Because we’re also interested in protecting the environment and sustainability here at Mind and Body Foods, we’ll also be talking about food waste at both of these stages.

Why is food waste important – or rather important to stop? Because one third of all human-created greenhouse emissions are from producing our food. 40% of that food in the U.S. goes to waste. That’s an incredible amount of greenhouse gases that can be eliminated if we can stop wasting so much food.

Part of the solution to stopping food waste is understanding the different stages of the food production process and how they contribute to the problem.

Upstream Stage of Food Processing

The upstream phase of food processing is the first stage. It involves searching for and extracting the raw materials needed for your foods and the foods, themselves.

The upstream stage doesn’t involve any processing of the food, it only involves getting the raw materials to grow out of the ground – or be raised.

50% of food waste in the world occurs at the upstream phase of the process.

When it comes to upstream food waste, developing countries are the bigger perpetrators with inefficient methods of getting food to the next phase of the process before they spoil.

Despite more of the food waste coming from the upstream phase, it might not have as big of an environmental impact as food wasted during the downstream stage. This is because not as much has gone into the food yet at this point. It’s only been grown or raised.

Downstream Stage of Food Processing

The downstream stage of food processing is everything after producing the actual food.
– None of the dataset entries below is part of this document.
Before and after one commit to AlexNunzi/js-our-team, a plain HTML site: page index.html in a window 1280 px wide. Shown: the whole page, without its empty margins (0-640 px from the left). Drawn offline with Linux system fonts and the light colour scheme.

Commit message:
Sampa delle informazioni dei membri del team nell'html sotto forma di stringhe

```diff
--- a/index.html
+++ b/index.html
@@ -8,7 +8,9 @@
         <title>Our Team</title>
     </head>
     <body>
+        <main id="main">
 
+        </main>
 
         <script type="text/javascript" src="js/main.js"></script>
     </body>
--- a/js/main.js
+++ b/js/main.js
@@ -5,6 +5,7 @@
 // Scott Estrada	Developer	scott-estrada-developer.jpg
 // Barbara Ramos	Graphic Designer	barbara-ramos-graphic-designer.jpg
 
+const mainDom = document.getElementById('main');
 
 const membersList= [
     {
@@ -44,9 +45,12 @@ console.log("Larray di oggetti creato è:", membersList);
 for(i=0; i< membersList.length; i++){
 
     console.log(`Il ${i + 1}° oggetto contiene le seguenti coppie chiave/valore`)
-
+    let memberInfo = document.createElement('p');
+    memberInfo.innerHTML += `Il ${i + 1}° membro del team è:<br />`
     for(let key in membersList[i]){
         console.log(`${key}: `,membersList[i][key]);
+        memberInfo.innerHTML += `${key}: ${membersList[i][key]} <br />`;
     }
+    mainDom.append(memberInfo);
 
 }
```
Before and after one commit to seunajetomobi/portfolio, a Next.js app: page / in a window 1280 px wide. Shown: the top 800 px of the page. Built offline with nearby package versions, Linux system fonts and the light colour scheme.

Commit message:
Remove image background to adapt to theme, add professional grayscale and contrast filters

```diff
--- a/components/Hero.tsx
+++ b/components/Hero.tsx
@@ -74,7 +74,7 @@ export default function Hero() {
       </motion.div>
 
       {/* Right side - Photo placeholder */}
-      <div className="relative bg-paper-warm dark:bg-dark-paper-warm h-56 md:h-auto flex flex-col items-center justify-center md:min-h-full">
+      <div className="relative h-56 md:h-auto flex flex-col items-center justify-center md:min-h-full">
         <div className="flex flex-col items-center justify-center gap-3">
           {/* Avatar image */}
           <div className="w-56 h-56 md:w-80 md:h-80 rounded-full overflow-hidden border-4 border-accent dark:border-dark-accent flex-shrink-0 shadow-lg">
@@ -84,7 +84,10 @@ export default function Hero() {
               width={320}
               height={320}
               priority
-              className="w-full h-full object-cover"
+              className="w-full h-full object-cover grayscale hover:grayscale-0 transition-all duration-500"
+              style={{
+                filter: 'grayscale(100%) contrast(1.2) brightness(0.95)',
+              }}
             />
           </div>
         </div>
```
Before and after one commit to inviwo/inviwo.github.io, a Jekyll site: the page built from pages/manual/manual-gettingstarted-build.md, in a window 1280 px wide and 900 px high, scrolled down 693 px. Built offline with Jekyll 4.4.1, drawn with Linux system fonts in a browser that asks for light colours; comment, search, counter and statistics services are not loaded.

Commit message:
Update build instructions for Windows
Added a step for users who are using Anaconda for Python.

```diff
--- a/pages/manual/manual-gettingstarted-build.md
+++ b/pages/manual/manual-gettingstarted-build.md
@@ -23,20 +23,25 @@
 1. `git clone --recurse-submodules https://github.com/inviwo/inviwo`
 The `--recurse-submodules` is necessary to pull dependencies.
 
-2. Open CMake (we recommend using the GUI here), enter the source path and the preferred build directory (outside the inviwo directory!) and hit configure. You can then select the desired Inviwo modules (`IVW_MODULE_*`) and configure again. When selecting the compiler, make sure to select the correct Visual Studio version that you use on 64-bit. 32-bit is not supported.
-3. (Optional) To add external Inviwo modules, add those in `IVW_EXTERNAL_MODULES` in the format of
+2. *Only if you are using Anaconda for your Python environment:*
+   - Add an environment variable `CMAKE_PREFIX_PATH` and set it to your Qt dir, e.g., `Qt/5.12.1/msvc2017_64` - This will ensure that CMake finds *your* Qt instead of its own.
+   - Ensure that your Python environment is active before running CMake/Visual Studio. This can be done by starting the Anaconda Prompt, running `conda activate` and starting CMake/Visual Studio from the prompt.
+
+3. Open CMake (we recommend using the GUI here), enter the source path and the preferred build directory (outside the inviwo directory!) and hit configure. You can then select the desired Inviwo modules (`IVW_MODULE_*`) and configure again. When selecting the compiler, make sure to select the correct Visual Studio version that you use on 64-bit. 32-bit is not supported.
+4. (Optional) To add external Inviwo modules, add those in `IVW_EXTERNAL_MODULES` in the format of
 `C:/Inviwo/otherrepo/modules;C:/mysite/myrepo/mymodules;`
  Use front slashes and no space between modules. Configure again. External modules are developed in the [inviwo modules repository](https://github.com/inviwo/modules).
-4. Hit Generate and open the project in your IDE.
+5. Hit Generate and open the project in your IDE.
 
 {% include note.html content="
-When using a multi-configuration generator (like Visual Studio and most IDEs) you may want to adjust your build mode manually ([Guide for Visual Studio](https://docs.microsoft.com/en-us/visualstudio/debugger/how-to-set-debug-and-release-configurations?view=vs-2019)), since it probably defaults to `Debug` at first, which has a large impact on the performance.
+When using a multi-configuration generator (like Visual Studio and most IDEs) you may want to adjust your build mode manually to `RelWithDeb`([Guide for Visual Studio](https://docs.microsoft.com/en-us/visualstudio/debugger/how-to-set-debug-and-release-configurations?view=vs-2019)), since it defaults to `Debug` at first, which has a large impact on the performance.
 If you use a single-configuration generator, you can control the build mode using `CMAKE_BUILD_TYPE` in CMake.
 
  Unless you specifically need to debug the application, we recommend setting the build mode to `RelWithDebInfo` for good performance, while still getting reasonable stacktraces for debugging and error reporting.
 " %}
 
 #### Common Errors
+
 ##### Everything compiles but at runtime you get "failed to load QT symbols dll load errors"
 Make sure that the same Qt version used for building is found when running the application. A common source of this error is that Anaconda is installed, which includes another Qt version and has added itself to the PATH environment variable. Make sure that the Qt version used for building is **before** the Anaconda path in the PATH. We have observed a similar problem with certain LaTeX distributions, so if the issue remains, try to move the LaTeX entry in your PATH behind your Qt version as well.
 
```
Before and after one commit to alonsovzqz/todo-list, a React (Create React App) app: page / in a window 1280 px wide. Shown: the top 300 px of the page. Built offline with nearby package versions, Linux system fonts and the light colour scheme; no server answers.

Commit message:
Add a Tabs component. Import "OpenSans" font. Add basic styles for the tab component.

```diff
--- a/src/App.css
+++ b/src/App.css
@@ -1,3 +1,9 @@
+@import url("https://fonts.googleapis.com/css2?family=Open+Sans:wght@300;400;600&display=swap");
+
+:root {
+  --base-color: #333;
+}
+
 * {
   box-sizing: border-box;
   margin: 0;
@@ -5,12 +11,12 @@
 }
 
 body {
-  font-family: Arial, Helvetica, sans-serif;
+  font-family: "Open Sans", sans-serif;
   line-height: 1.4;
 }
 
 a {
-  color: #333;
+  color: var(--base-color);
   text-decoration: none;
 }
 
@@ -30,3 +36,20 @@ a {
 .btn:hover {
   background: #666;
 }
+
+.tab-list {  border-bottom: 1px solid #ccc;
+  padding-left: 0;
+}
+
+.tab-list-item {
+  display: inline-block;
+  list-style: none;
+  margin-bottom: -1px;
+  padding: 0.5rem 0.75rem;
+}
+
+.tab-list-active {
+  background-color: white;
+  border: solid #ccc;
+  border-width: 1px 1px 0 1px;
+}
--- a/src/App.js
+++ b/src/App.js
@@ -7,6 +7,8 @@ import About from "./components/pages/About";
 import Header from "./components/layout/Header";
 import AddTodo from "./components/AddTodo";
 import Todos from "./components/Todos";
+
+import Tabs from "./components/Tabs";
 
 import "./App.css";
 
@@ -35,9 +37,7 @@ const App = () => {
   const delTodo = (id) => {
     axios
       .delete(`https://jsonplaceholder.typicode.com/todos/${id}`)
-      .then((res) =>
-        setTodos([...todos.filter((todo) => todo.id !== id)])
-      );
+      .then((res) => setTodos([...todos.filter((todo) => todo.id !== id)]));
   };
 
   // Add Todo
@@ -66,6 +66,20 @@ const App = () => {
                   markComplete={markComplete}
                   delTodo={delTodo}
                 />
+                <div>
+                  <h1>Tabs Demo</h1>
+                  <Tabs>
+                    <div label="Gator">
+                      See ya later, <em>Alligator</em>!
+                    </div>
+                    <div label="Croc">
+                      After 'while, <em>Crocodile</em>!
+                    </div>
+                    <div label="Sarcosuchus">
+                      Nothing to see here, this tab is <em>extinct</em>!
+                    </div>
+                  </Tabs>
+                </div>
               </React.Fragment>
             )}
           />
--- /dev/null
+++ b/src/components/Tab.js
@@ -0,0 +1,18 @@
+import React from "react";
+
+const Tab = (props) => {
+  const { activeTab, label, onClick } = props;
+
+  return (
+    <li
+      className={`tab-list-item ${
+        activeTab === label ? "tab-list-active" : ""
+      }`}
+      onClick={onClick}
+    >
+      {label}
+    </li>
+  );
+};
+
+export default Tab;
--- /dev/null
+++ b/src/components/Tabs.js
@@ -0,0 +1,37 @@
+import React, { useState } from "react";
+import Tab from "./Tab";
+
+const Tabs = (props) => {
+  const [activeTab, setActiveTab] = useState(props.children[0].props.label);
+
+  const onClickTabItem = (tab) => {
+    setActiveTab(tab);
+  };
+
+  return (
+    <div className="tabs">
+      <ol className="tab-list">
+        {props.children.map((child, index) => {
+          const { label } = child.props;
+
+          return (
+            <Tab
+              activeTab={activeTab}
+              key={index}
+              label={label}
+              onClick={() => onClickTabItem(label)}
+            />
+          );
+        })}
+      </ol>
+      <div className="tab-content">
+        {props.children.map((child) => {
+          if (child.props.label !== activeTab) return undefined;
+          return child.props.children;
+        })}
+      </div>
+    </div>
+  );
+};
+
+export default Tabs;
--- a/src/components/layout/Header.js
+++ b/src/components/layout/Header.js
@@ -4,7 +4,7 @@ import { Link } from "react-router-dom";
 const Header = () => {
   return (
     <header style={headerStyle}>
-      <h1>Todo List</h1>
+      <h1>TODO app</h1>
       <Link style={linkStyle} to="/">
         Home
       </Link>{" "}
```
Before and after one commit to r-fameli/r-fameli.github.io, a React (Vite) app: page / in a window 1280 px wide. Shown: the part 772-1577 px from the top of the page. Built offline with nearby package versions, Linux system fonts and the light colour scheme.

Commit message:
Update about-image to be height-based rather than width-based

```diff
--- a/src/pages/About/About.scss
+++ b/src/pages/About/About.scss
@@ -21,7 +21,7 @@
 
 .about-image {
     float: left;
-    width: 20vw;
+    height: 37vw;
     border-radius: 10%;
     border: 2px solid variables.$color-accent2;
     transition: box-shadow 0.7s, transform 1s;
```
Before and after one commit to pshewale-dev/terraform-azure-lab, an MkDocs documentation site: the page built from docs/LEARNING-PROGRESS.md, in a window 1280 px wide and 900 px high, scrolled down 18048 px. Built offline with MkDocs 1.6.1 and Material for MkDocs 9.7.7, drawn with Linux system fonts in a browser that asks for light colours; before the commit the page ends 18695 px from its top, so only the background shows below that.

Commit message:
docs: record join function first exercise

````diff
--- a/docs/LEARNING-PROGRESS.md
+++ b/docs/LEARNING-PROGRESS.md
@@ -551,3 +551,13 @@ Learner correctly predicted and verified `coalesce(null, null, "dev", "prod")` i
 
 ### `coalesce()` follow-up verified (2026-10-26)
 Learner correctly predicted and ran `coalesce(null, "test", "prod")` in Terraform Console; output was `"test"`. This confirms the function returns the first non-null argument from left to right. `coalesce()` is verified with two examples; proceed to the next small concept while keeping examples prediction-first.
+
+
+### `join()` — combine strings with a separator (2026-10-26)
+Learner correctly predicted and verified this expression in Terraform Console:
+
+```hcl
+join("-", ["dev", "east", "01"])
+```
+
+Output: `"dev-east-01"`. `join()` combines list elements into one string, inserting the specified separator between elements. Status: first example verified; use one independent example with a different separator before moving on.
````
It involves processing, transporting, storing, selling, and cooking the food.

While developing countries waste more food at the upstream stage, developed countries are bigger offenders in the downstream stage.

Food wasted at this stage is a bigger deal in terms of environmental impact because so much more has gone into making it. Consider all the transportation, alone. Think of all the CO2 emitted in ferrying these foods from farms to processing centers, then to stores, and to your house all for that food to just wind up not getting eaten.

All of that waste could be saved if we were better at planning what we’re going to eat and planning accordingly. If we could only figure out how to buy only the foods we’re actually going to eat, we could save a huge chunk out of all the carbon emissions emitted on this planet.